## 5.2. Compact and Perfect Sets

### Example 5.2.13(c): Properties of the Cantor Set

The definition of the Cantor set is as follows: letand define, for eachA_{0}= [0, 1]

*n*, the sets

*recursively as*

**A**_{n}Then the Cantor set is given as:A_{n}=A_{n-1}\

To be more specific, we have:=CA_{n}

That is, at theA_{0}= [0, 1]

A_{1}= [0, 1] \ (1/3, 2/3)

A_{2}=A_{1}\ [(1/9, 2/9) (7/9, 8/9)] =

[0,1] \ (1/3, 2/3) ) \ (1/9, 2/9) \ (7/9, 8/9)

...

*n*-th stage (

*n > 0*) we remove

*2*intervals from each previous set, each having length

^{n-1}*1 / 3*. Therefore, we will remove a total length of

^{n}from the unit interval

*[0, 1]*. Since we remove a set of total length 1 from the unit interval, the length of the remaining Cantor set must be 0.
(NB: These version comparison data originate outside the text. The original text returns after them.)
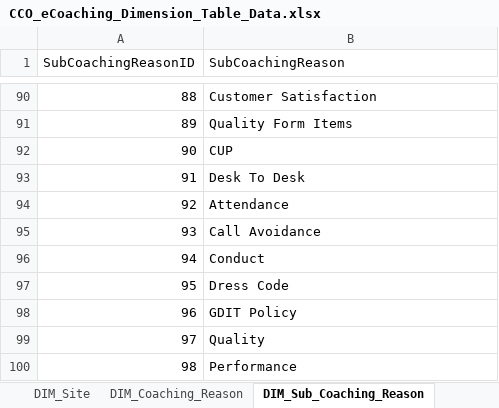
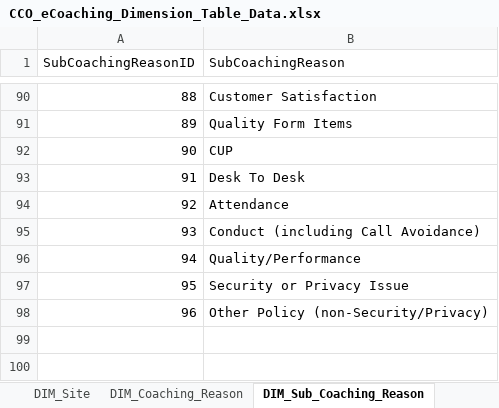
Before and after one commit to maximus-cco/eCoaching_V2_Bak, an Excel workbook: Design/CCO_eCoaching_Dimension_Table_Data.xlsx, sheet DIM_Sub_Coaching_Reason, drawn as a sheet; only a part is shown, gaps mark what is left out; values as stored, in another font and other column widths than the file's, no borders; the diff names each change by its address in the sheet, - before the commit and + after, or states it on an @@ line.

Commit message:
[VM:Susmitha.palacherla@11/7/2014 10:32:12 AM] Updates for SCR 13573. Internal version 9.
git-tfs-id: [https://tfs.omnicloud.local/tfs/cco%20program/]$/eCoaching_V2;C13793

```diff
--- a/Design/CCO_eCoaching_Dimension_Table_Data.xlsx (sheet DIM_Sub_Coaching_Reason)
+++ b/Design/CCO_eCoaching_Dimension_Table_Data.xlsx (sheet DIM_Sub_Coaching_Reason)
-B95 (SubCoachingReason): Call Avoidance
+B95 (SubCoachingReason): Conduct (including Call Avoidance)
-B96 (SubCoachingReason): Conduct
+B96 (SubCoachingReason): Quality/Performance
-B97 (SubCoachingReason): Dress Code
+B97 (SubCoachingReason): Security or Privacy Issue
-B98 (SubCoachingReason): GDIT Policy
+B98 (SubCoachingReason): Other Policy (non-Security/Privacy)
-row 99: 97 | Quality
-row 100: 98 | Performance
```
Also changed, not shown: sheet Coaching_Reason_Selection, sheet Revision_History, sheet Module_Submission.
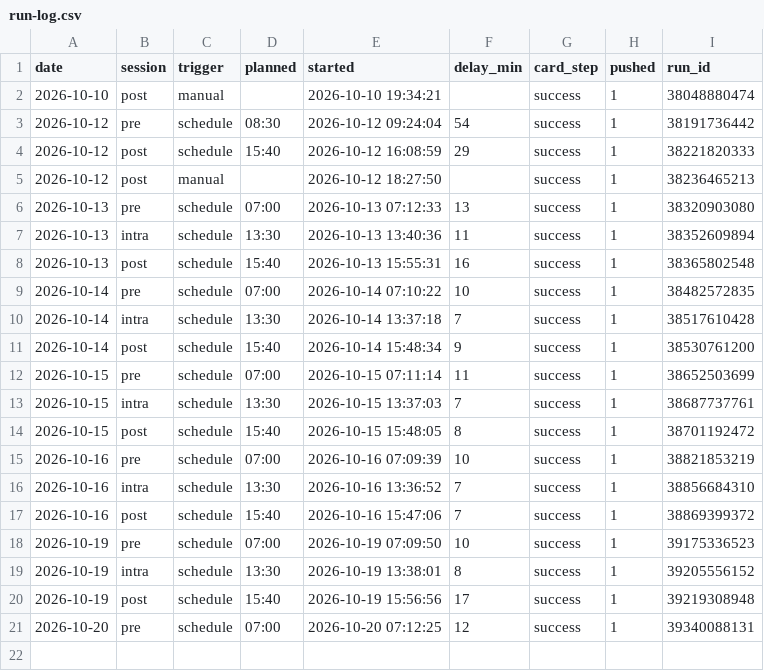
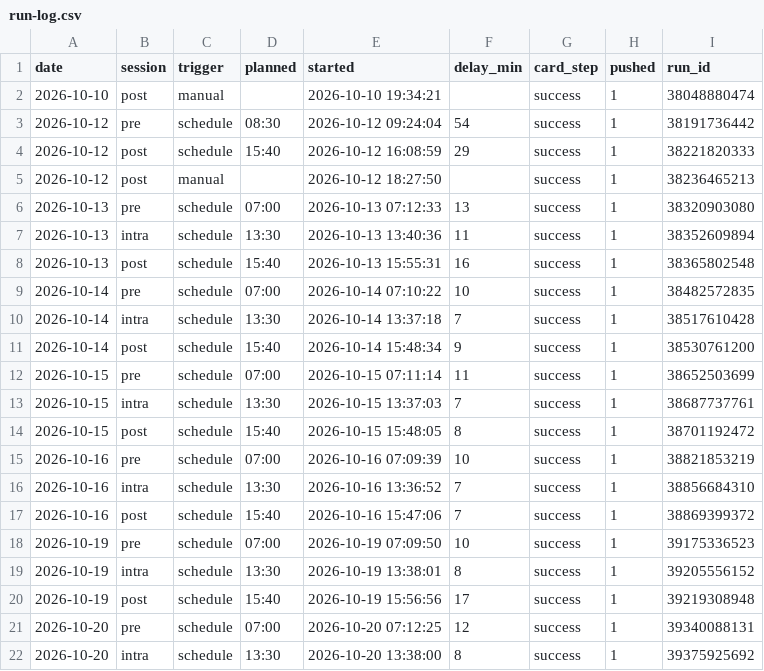
Before and after one commit to hanagar2025/Lingma-honghu-project, a CSV file: share/decision/run-log.csv, drawn as a sheet; the diff names each change by its address in the sheet, - before the commit and + after, or states it on an @@ line.

Commit message:
执行单 2026-10-20 intra

```diff
--- a/share/decision/run-log.csv
+++ b/share/decision/run-log.csv
+row 22: 2026-10-20 | intra | schedule | 13:30 | 2026-10-20 13:38:00 | 8 | success | 1 | 39375925692
```
Also changed, not shown: 4 other files.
The Cantor set contains uncountably many points because it is a perfect set.